Among the recipes and traditional dishes from Alsace are the onion tart (Zewelkueche), the Cervelas vinaigrette, asparagus (Sparichle) accompanied by three sauces, this Baeckeoffe that is a typical stew, flamed pie, more exactly : Flamekuche or Flammekueche, now known throughout France, formerly a part of the Specialties of Bas-Rhin near Strasbourg, sauerkraut, or Schiffala or Schiffele, rolled dough with pork and veal Fleischschnacka. Game – the right of hunting is specify to the region – and pork, despite the small local pig production, are in the spotlight.
The southern Sundgau boasts its fried carp.
Pate of foie gras, produced since the seventeenth century, is considered an Alsatian specialty … as much as in Landes and Perigord (a version of the block, in a round pastry crust, was introduced in 1780 in the table of the Military Governor of Strasbourg). It should be noted that Alsace does not raise many more geese than pigs, it is nevertheless an abundant delicatessen. However, Alsace breeds more ducks for foie gras production.
Traditional desserts are numerous: kugelhopf or kougelhopf, whose name is often “Frenchified” in Kouglof, fruit pies, including plums and cheese, a variety of biscuits and small cakes called Bredala (specialties of the Advent), gingerbread.
(The names of products and dishes, in local dialect, varies greatly from one mini-region to another: transcripts are risky, sometimes quite abusive francisations as “Flammkuchen” are plentiful. But everyone understands. Whatever we translate as Baeckeoffe, Bäckkeoffe, Bækoffa, Bækenoffa, Bækaoffe: it will always be a mixture of meat, potatoes, onions, sprinkled with white wine, cooked for a very long in an oven in a sealed pot. Though the terms more or less Anglicized can be written entirely in lowercase letters, the use of the capital letter, as in German, is often retained).

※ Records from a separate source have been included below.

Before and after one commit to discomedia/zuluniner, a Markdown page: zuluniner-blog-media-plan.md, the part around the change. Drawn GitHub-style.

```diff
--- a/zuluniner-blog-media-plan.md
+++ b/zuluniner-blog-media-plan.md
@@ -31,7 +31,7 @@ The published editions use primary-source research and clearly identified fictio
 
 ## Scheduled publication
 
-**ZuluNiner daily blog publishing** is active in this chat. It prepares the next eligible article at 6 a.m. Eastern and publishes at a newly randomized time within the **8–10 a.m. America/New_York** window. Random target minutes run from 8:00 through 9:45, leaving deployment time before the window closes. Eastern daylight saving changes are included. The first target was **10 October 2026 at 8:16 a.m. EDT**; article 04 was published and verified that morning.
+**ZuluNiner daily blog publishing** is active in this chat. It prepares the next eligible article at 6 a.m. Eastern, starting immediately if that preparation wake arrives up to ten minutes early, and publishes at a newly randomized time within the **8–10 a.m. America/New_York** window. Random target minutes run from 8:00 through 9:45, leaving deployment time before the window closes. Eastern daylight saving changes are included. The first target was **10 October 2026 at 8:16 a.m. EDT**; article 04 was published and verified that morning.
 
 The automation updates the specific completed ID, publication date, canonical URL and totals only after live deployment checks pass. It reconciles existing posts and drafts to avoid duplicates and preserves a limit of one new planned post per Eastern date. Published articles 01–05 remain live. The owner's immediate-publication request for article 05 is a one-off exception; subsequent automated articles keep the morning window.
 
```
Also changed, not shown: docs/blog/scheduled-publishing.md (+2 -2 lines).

The Haeberlin family, located in the heart of the Ried, has earned a worldwide reputation: the great restaurateurs and chefs of the highest international level attended in spring 2008 to the funerals of Paul Haeberlin, famous for his talent and modesty.For several years now, his son Marc runs the kitchen of the great house in the Colmar region. Highly respected in the business, representing an elite “Tradition & Quality” of Alsatian and French gastronomy, Haeberlin have continued to embellish the Auberge de l’Ill (this family business became an institution in the middle of the last century ). It is located on the Ill, shaded by weeping willows, in Illhaeusern, 15 km north of Colmar; it has been constantly awarded three Michelin stars since 1967.
For many foodies, the expression “the two Paul” was immediately in reference to Haeberlin senior and Bocuse, they have always been great friends (Illhaeusern is paired with Collonges-au-Mont-d’Or).
Jean-Pierre Haeberlin, Paul’s brother, plays an important role in the house. He is also an excellent watercolorist, often inspired by the Ill, its slender boats, weeping willows, the Ried … It is very much in the elegant decor, both typical Alsace and ultra-contemporary, a restaurant as famous for its charms as for its cuisine, accompanied by a hotel of more discreet modern luxury.This is at the Inn that worked the World’s Best Sommelier Serge Dubs and Best Sommelier of France Pascal Leonetti.
Half a dozen head-chefs are considered by top guides and the culinary press. Émile Jung, well-known outside of Alsace, has maintained a reputation as an advisor and participant in numerous culinary events, after the sale of the Crocodile held for thirty years as an institution Strasbourg. Forty cooks from two departments are highlighted by national gastronomic literature (Michelin’s Guide Rouge, Guide Gault-Millau, Guide Pudlo).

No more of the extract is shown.